There are far too many species of snakes in the Tampa Bay area to cover here.

Non-native exotic snake such as the Burmese python were introduced through the pet trade. These snakes can reach 20 feet in length.

There are only a few that are poisonous such as the Cottonmouth, Coral snake and Eastern Diamondback Rattlesnake in our area.

Identification of snakes should be left up to professionals.

I will identify the snake for you and then safely remove it.

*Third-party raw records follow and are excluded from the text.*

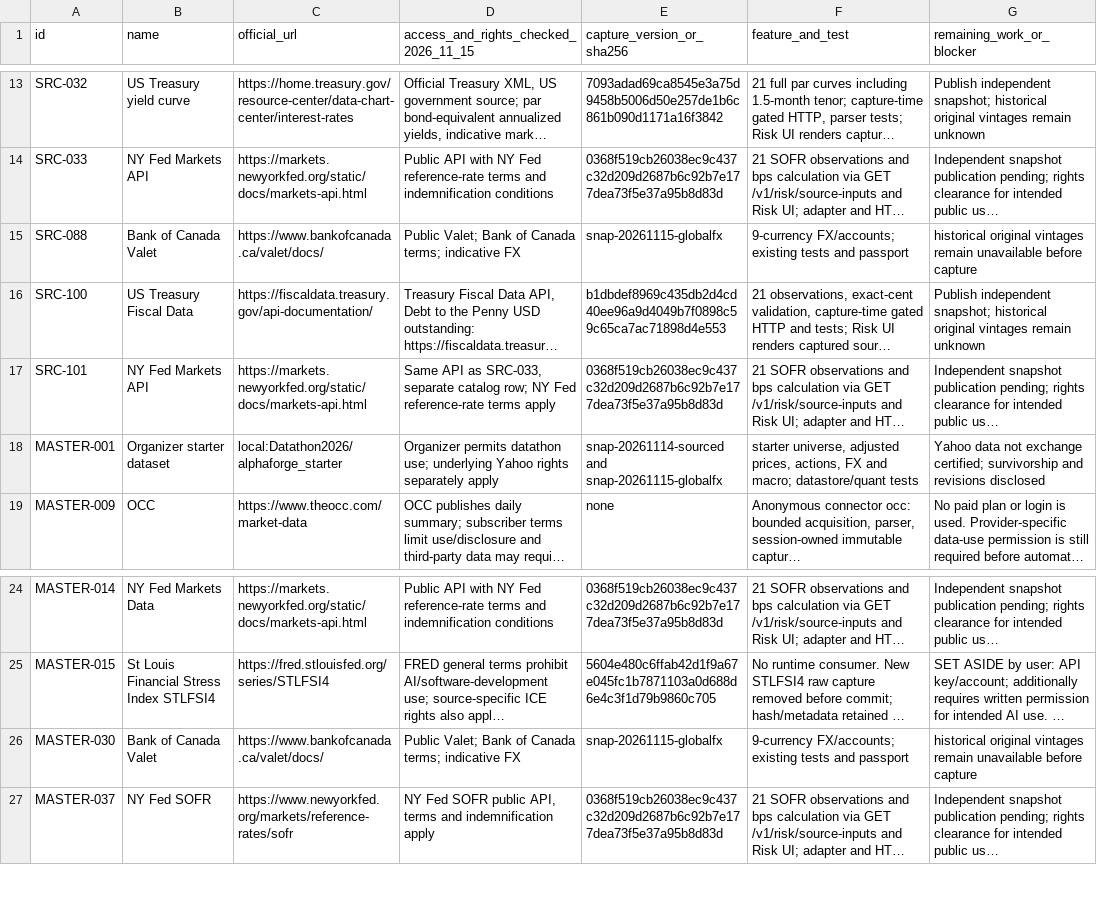
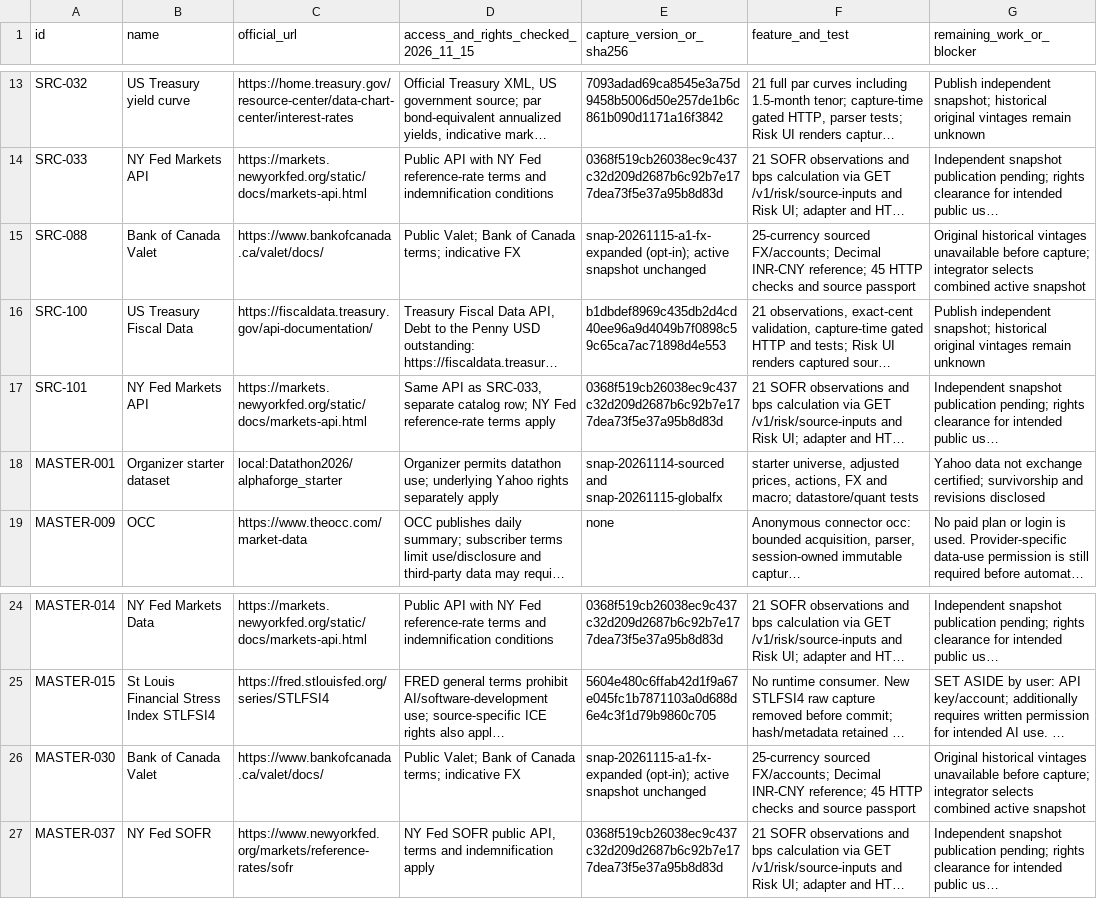
Before and after one commit to Francklin9999/datathon-2026, a CSV file: docs/parallel/reports/agent-1/SOURCES.csv, drawn as a sheet; only a part is shown, gaps mark what is left out; long unchanged cells end in …; the diff names each change by its address in the sheet, - before the commit and + after, or states it on an @@ line.

Commit message:
fix: preserve edited input origins and record final acceptance

```diff
--- a/docs/parallel/reports/agent-1/SOURCES.csv
+++ b/docs/parallel/reports/agent-1/SOURCES.csv
-E15 (capture_version_or_sha256): snap-20261115-globalfx
+E15 (capture_version_or_sha256): snap-20261115-a1-fx-expanded (opt-in); active snapshot unchanged
-F15 (feature_and_test): 9-currency FX/accounts; existing tests and passport
+F15 (feature_and_test): 25-currency sourced FX/accounts; Decimal INR-CNY reference; 45 HTTP checks and source passport
-G15 (remaining_work_or_blocker): historical original vintages remain unavailable before capture
+G15 (remaining_work_or_blocker): Original historical vintages unavailable before capture; integrator selects combined active snapshot
-E26 (capture_version_or_sha256): snap-20261115-globalfx
+E26 (capture_version_or_sha256): snap-20261115-a1-fx-expanded (opt-in); active snapshot unchanged
-F26 (feature_and_test): 9-currency FX/accounts; existing tests and passport
+F26 (feature_and_test): 25-currency sourced FX/accounts; Decimal INR-CNY reference; 45 HTTP checks and source passport
-G26 (remaining_work_or_blocker): historical original vintages remain unavailable before capture
+G26 (remaining_work_or_blocker): Original historical vintages unavailable before capture; integrator selects combined active snapshot
```
Also changed, not shown: 23 other files.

Please don't kill snakes! Even the poisonous ones are beneficial in that they keep down the rodent populations.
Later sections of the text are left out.